== Dataset ==

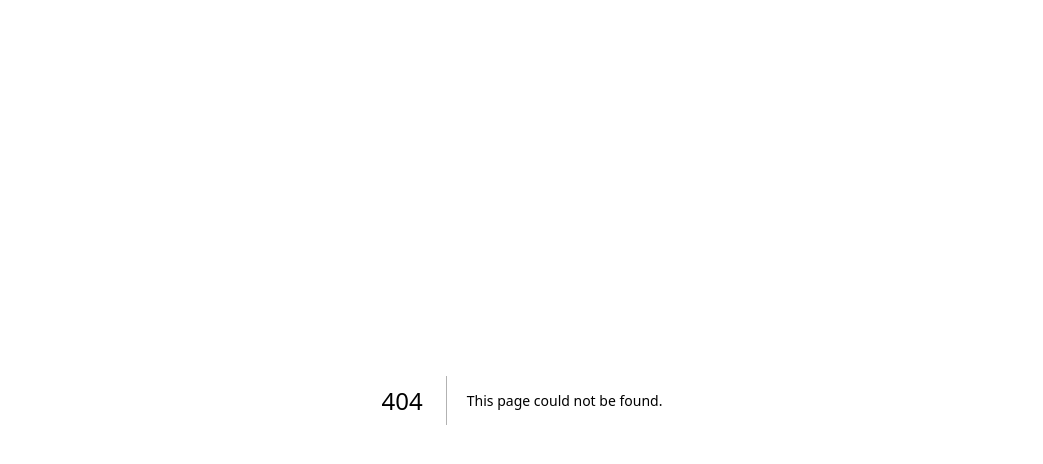
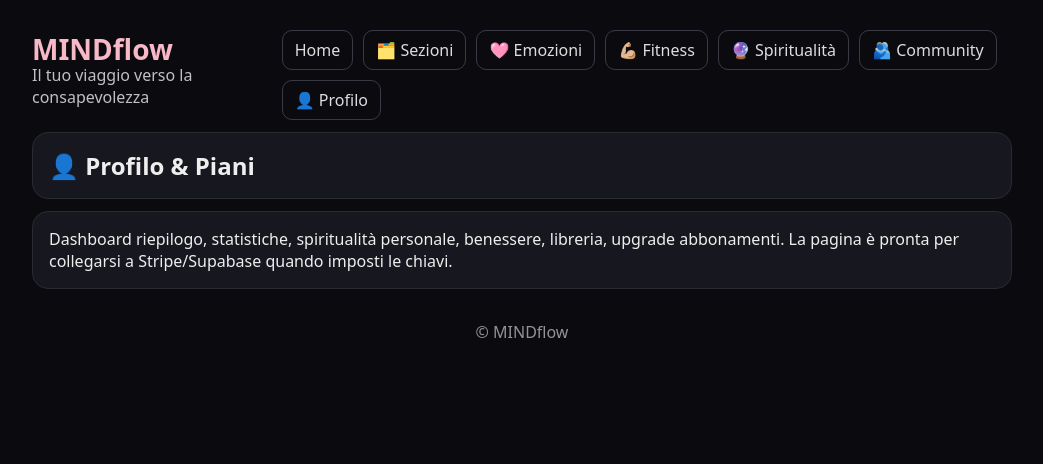
Before and after one commit to mindflowapplicazione-png/MINDflow.app, a Next.js app: page /profilo in a window 1280 px wide. Before the commit this address had no page. Shown: the top 464 px of the page, without its empty margins (118-1161 px from the left). Built offline with nearby package versions, Linux system fonts and the light colour scheme.

Commit message:
Create profilo.js

```diff
--- /dev/null
+++ b/pages/profilo.js
@@ -0,0 +1,13 @@
+// pages/profilo.js
+import Layout from '../components/Layout';
+export default function Profilo(){
+  return (
+    <Layout>
+      <div className="card"><h2 style={{margin:0}}>👤 Profilo & Piani</h2></div>
+      <div className="card">
+        Dashboard riepilogo, statistiche, spiritualità personale, benessere, libreria, upgrade abbonamenti.
+        La pagina è pronta per collegarsi a Stripe/Supabase quando imposti le chiavi.
+      </div>
+    </Layout>
+  );
+}
```
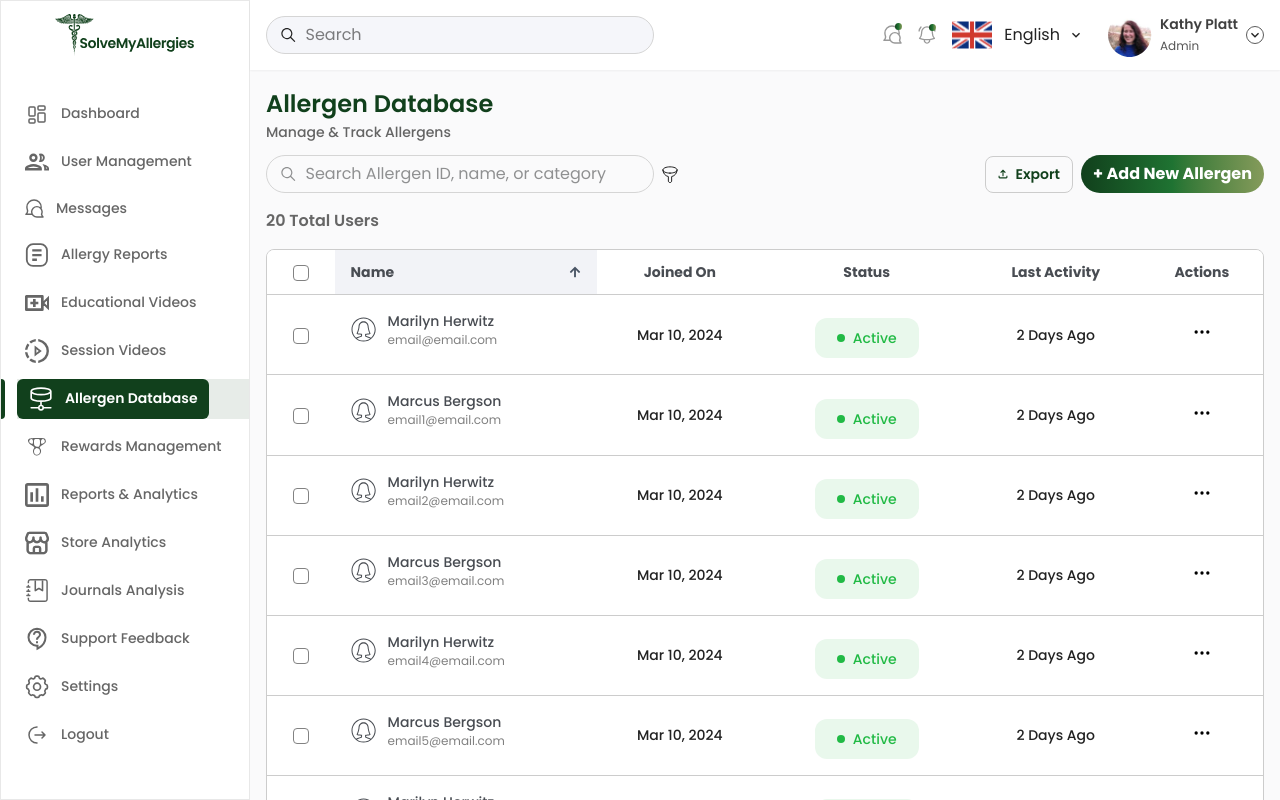
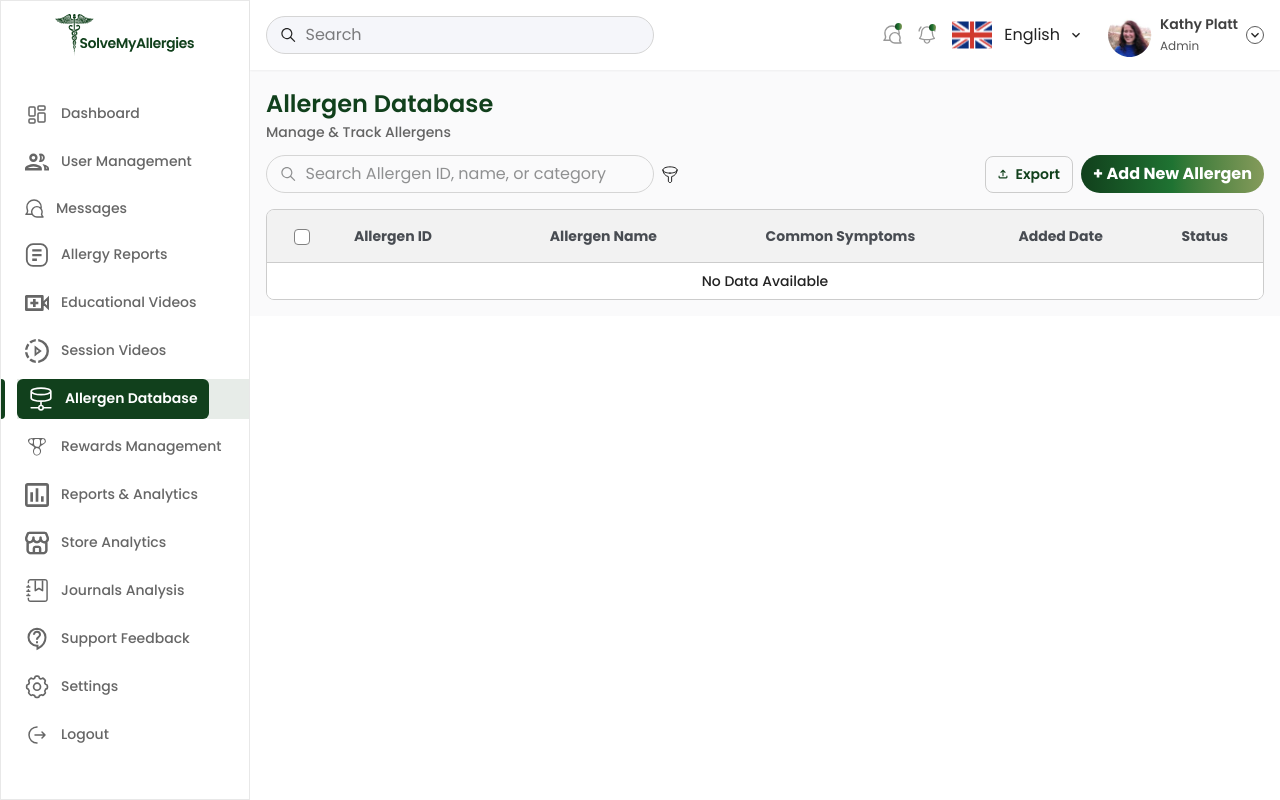
Before and after one commit to jawad6223/solvemyalergies-admin-panel, a Next.js app: page /allergendatabase in a window 1280 px wide. Shown: the top 800 px of the page. Built offline with nearby package versions, Linux system fonts and the light colour scheme.

Commit message:
push code

```diff
--- a/src/components/AllergenDatabase/Modal.tsx
+++ b/src/components/AllergenDatabase/Modal.tsx
@@ -47,7 +47,7 @@ const Modal: React.FC<ModalProps> = ({ isOpen, onClose, formData, handleChange,
                                                         {formData.symptoms?.map((symptom, idx) => (
                                                             <div
                                                                 key={idx}
-                                                                className="bg-transparent border border-[#11401C] rounded-full px-[12px] py-1 flex items-center text-sm text-[#333333]"
+                                                                className="bg-transparent border border-[#14A155] font-normal rounded-full px-[12px] py-1 flex items-center text-[12px] text-[#333333]"
                                                             >
                                                                 {symptom}
                                                                 <button
--- a/src/components/AllergenDatabase/index.tsx
+++ b/src/components/AllergenDatabase/index.tsx
@@ -10,6 +10,10 @@ import { AiOutlineEye } from 'react-icons/ai';
 import { GrRotateLeft } from "react-icons/gr";
 import { MdBlock, MdOutlineKeyboardDoubleArrowLeft, MdKeyboardArrowLeft, MdOutlineKeyboardDoubleArrowRight, MdKeyboardArrowRight } from 'react-icons/md';
 import Modal from "./Modal";
+import { HiOutlineDotsHorizontal } from "react-icons/hi";
+import { FiEdit2 } from "react-icons/fi";
+import { RiDeleteBinLine } from "react-icons/ri";
+
 
 const AllergenDatabase: React.FC = () => {
 
@@ -19,7 +23,6 @@ const AllergenDatabase: React.FC = () => {
   const [selectedFilter, setSelectedFilter] = useState<string | null>(null);
   const [data, setData] = useState(initialData);
   const [selectedRows, setSelectedRows] = useState<string[]>([])
-  const [sortOrder, setSortOrder] = useState<'asc' | 'desc'>('asc');
   const [openDropdownIndex, setOpenDropdownIndex] = useState<number | null>(null);
   const dropdownRef = useRef<HTMLDivElement>(null);
   const [currentPage, setCurrentPage] = useState(1);
@@ -30,8 +33,9 @@ const AllergenDatabase: React.FC = () => {
     symptoms: [] as string[],
   };
   const [formDataList, setFormDataList] = useState<typeof initialFormData[]>([]);
+  console.log(formDataList, "test>>>>")
   const [currentForm, setCurrentForm] = useState<typeof initialFormData>({ ...initialFormData });
-  const [editingSource, setEditingSource] = useState<"upload"| null>(null);
+  const [editingSource, setEditingSource] = useState<"upload" | null>(null);
   const [newSymptom, setNewSymptom] = useState("");
   const [editingIndex, setEditingIndex] = useState<number | null>(null);
 
@@ -97,62 +101,51 @@ const AllergenDatabase: React.FC = () => {
   };
 
 
-  // const handleEdit = (index: number, source: "upload") => {
-  //   const listToEdit = source === "upload" ? formDataList : upload;
-  //   const formToEdit = listToEdit[index];
-  //   setCurrentForm(formToEdit);
-  //   setEditingIndex(index);
-  //   setEditingSource(source);
-  //   setIsModalOpen(true);
-  // };
+  const handleEdit = (index: number) => {
+    const formToEdit = formDataList[index];
+    setCurrentForm(formToEdit);
+    setEditingIndex(index);
+    setEditingSource("upload");
+    setIsModalOpen(true);
+  };
 
-  // const handleDelete = (index: number, source: "upload") => {
-  //   if (source === "upload") {
-  //     setFormDataList((prev) => prev.filter((_, i) => i !== index));
-  //   }
-  // };
+  const handleDelete = (index: number) => {
+    if (editingSource === "upload") {
+      setFormDataList((prev) => prev.filter((_, i) => i !== index));
+    }
+  };
 
 
-  const filteredData = data
+  const filteredData = formDataList
     .filter(user =>
-      user.name.toLowerCase().includes(searchTerm.toLowerCase())
+      user.title.toLowerCase().includes(searchTerm.toLowerCase())
     )
     .filter(user =>
       selectedFilter
-        ? user.status.toLowerCase().includes(selectedFilter.toLowerCase())
+        ? user.title.toLowerCase().includes(selectedFilter.toLowerCase())
         : true
     );
 
   const startIndex = (currentPage - 1) * itemsPerPage;
   const currentItems = filteredData.slice(startIndex, startIndex + itemsPerPage);
-  const totalPages = Math.ceil(data.length / itemsPerPage);
+  const totalPages = Math.ceil(formDataList.length / itemsPerPage);
   const itemsPerPageOptions = [10, 20, 30, 50];
 
 
-  const toggleCheckbox = (email: string) => {
+  const toggleCheckbox = (title: string) => {
     setSelectedRows((prev) =>
-      prev.includes(email)
-        ? prev.filter((item) => item !== email)
-        : [...prev, email]
+      prev.includes(title)
+        ? prev.filter((item) => item !== title)
+        : [...prev, title]
     )
   }
 
   const toggleAllCheckboxes = () => {
-    if (selectedRows.length === data.length) {
+    if (selectedRows.length === formDataList.length) {
       setSelectedRows([])
     } else {
-      setSelectedRows(data.map((user) => user.email))
+      setSelectedRows(formDataList.map((user) => user.title))
     }
-  }
-
-  const handleSort = () => {
-    const sorted = [...data].sort((a, b) => {
-      return sortOrder === 'asc'
-        ? a.name.localeCompare(b.name)
-        : b.name.localeCompare(a.name)
-    })
-    setData(sorted)
-    setSortOrder((prev) => (prev === 'asc' ? 'desc' : 'asc'))
   }
 
   const toggleDropdown = (index: number) => {
@@ -170,43 +163,23 @@ const AllergenDatabase: React.FC = () => {
     return () => document.removeEventListener("mousedown", handleClickOutside);
   }, [openDropdownIndex]);
 
-  const toggleBlockStatus = (email: string) => {
-    setData(prevData =>
-      prevData.map(user =>
-        user.email === email
-          ? {
-            ...user,
-            status: user.status === "Active" ? "Blocked" : "Active",
-            activity: "Just Now"
-          }
-          : user
-      )
-    );
-    setOpenDropdownIndex(null);
-  };
-
-  const handleView = (userId: number) => {
-    router.push(`/usermanagement/${userId}`);
-    setOpenDropdownIndex(null);
-  };
+  // const handleView = (userId: number) => {
+  //   router.push(`/usermanagement/${userId}`);
+  //   setOpenDropdownIndex(null);
+  // };
 
   return (
     <div className="">
       <BreadCrum onSearch={setSearchTerm} setSelectedFilter={setSelectedFilter} selectedFilter={selectedFilter} onOpen={handleOpenModal} />
-      <div className="mt-4">
-        <p className="text-[#666666] font-semibold">
-          {data.length} Total Users
-        </p>
-      </div>
       <div className="overflow-x-auto rounded-lg border border-[#CCCCCC] mt-4">
         <table className="min-w-full text-sm text-center">
-          <thead className="text-[#484C52] font-medium bg-white border-b border-[#CCCCCC]">
+          <thead className="text-[#484C52] font-medium bg-[#F2F2F2] border-b border-[#CCCCCC]">
             <tr>
-              <th className="px-4 py-3">
+              <th className="px-4 py-4">
                 <label className="inline-flex items-center cursor-pointer">
                   <input
                     type="checkbox"
-                    checked={selectedRows.length === data.length}
+                    checked={formDataList.length > 0 && selectedRows.length === formDataList.length}
                     onChange={toggleAllCheckboxes}
                     className="peer hidden"
                   />
@@ -216,20 +189,14 @@ const AllergenDatabase: React.FC = () => {
                 </label>
               </th>
               <th
-                className={`px-4 py-3 cursor-pointer whitespace-nowrap flex items-center justify-between ${sortOrder === 'asc' ? 'bg-[#F2F3F7]' : ''}`}
-                onClick={handleSort}
+                className={`px-4 py-4 cursor-pointer text-left whitespace-nowrap`}
               >
-                Name
-                {sortOrder === 'asc' ? (
-                  <FaArrowUp className="text-xs text-gray-600" />
-                ) : (
-                  <FaArrowDown className="text-xs text-gray-600" />
-                )}
+                Allergen ID
               </th>
-              <th className="px-4 py-3 whitespace-nowrap">Joined On</th>
-              <th className="px-4 py-3 whitespace-nowrap">Status</th>
-              <th className="px-4 py-3 whitespace-nowrap">Last Activity</th>
-              <th className="px-4 py-3 whitespace-nowrap">Actions</th>
+              <th className="px-4 py-4 whitespace-nowrap">Allergen Name</th>
+              <th className="px-4 py-4 whitespace-nowrap">Common Symptoms</th>
+              <th className="px-4 py-4 whitespace-nowrap">Added Date</th>
+              <th className="px-4 py-4 whitespace-nowrap">Status</th>
             </tr>
           </thead>
           <tbody className="bg-white divide-y divide-[#CCCCCC]">
@@ -246,8 +213,8 @@ const AllergenDatabase: React.FC = () => {
                     <label className="inline-flex items-center cursor-pointer">
                       <input
                         type="checkbox"
-                        checked={selectedRows.includes(user.email)}
-                        onChange={() => toggleCheckbox(user.email)}
+                        checked={selectedRows.includes(user.title)}
+                        onChange={() => toggleCheckbox(user.title)}
                         className="peer hidden"
                       />
                       <div className="w-4 h-4 rounded border border-[#828282] bg-white flex items-center justify-center peer-checked:border-[#21BA45] peer-checked:bg-[#21BA45]">
@@ -255,42 +222,23 @@ const AllergenDatabase: React.FC = () => {
                       </div>
                     </label>
                   </td>
-                  <td className="px-4 py-4 flex items-center gap-3 text-left whitespace-nowrap">
-                    <Image
-                      src={user.image}
-                      alt="User"
-                      width={25}
-                      height={25}
-                    />
-                    <div>
-                      <p className="font-medium text-[#484C52]">{user.name}</p>
-                      <p className="text-[12px] font-normal text-[#808080]">{user.email}</p>
-                    </div>
+                  <td className="px-4 py-4 text-left whitespace-nowrap font-medium text-[#484C52]">
+                    {user.title}
                   </td>
-                  <td className="px-4 py-4 text-[#222222] font-medium text-[14px] whitespace-nowrap">{user.date}</td>
-                  <td className="px-4 py-4 flex justify-center whitespace-nowrap">
-                    <div
-                      className={`flex items-center gap-2 px-[22px] w-fit py-[10px] rounded-[12px] text-[14px] font-medium ${user.status === 'Active'
-                        ? 'bg-[#E9F8EC] text-[#21BA45]'
-                        : 'bg-[#FBE9E9] text-[#DB2828]'
-                        }`}
-                    >
-                      <div className="h-[8px] w-[8px] rounded-full bg-current"></div>
-                      {user.status}
-                    </div>
-                  </td>
-                  <td className="px-4 py-4 text-[#222222] font-medium text-[14px] whitespace-nowrap">{user.activity}</td>
+                  <td className="px-4 py-4 text-[#484C52] font-medium text-[14px] whitespace-nowrap">{user.title}</td>
+                  <td className="px-4 py-4 text-[#484C52] font-medium text-[14px] whitespace-nowrap">{user.symptoms.join(", ")}</td>
+                  <td className="px-4 py-4 text-[#484C52] font-medium text-[14px] whitespace-nowrap">{user.title}</td>
                   <td className="px-4 py-4 flex justify-center whitespace-nowrap">
                     <div className="relative" ref={dropdownRef} data-dropdown-index={index}>
                       <button className="text-[#000000] cursor-pointer" onClick={() => toggleDropdown(index)}>
-                        <user.icon className="w-5 h-5" />
+                        <HiOutlineDotsHorizontal className="w-5 h-5" />
                       </button>
                       {openDropdownIndex === index && (
                         <div className="absolute right-0 mt-0 w-[127px] bg-white rounded-[6px] shadow-lg border border-[#B3B3B3] z-50">
                           <button
                             onClick={(e) => {
                               e.stopPropagation();
-                              handleView(user.id);
+                              // handleView(user.title);
                             }}
                             className="w-full cursor-pointer flex gap-2 pl-[12px] py-[12px] text-[#11401C] font-medium border-b border-[#B3B3B3]"
                           >
@@ -299,19 +247,14 @@ const AllergenDatabase: React.FC = () => {
                           <button
                             onClick={(e) => {
                               e.stopPropagation();
-                              toggleBlockStatus(user.email);
+                              handleEdit(index);
                             }}
-                            className="w-full cursor-pointer flex gap-2 pl-[12px] py-[12px] text-[#717171] font-medium border-b border-[#B3B3B3]"
+                            className="w-full cursor-pointer flex items-center gap-2 pl-[12px] py-[12px] text-[#717171] font-medium border-b border-[#B3B3B3]"
                           >
-                            {user.status === "Active" ? (
-                              <>
-                                <MdBlock className="w-4 h-4" /> Block
-                              </>
-                            ) : (
-                              <>
-                                <GrRotateLeft className="w-4 h-4" /> Unblock
-                              </>
-                            )}
+                            <FiEdit2 className="w-4 h-4" /> Edit
+                          </button>
+                          <button onClick={(e) => { e.stopPropagation(); handleDelete(index) }} className="w-full cursor-pointer flex items-center gap-2 pl-[12px] py-[12px] text-[#DB2828] font-medium border-b border-[#B3B3B3]">
+                            <RiDeleteBinLine className="w-4 h-4" /> Delete
                           </button>
                         </div>
                       )}
@@ -345,7 +288,7 @@ const AllergenDatabase: React.FC = () => {
               </select>
             </div>
             <div className="text-[#313131] text-[14px] font-normal">
-              {startIndex + 1} - {Math.min(startIndex + itemsPerPage, data.length)} of {data.length} items
+              {startIndex + 1} - {Math.min(startIndex + itemsPerPage, formDataList.length)} of {formDataList.length} items
             </div>
           </div>
           <div className="flex flex-wrap justify-center items-center gap-2">
```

===

*Action item*. From the entries above, copy every line that holds the word "email".

*Result*.
-  const toggleCheckbox = (email: string) => {
-      prev.includes(email)
-        ? prev.filter((item) => item !== email)
-        : [...prev, email]
-      setSelectedRows(data.map((user) => user.email))
-  const toggleBlockStatus = (email: string) => {
-        user.email === email
-                        checked={selectedRows.includes(user.email)}
-                        onChange={() => toggleCheckbox(user.email)}
-                      <p className="text-[12px] font-normal text-[#808080]">{user.email}</p>
-                              toggleBlockStatus(user.email);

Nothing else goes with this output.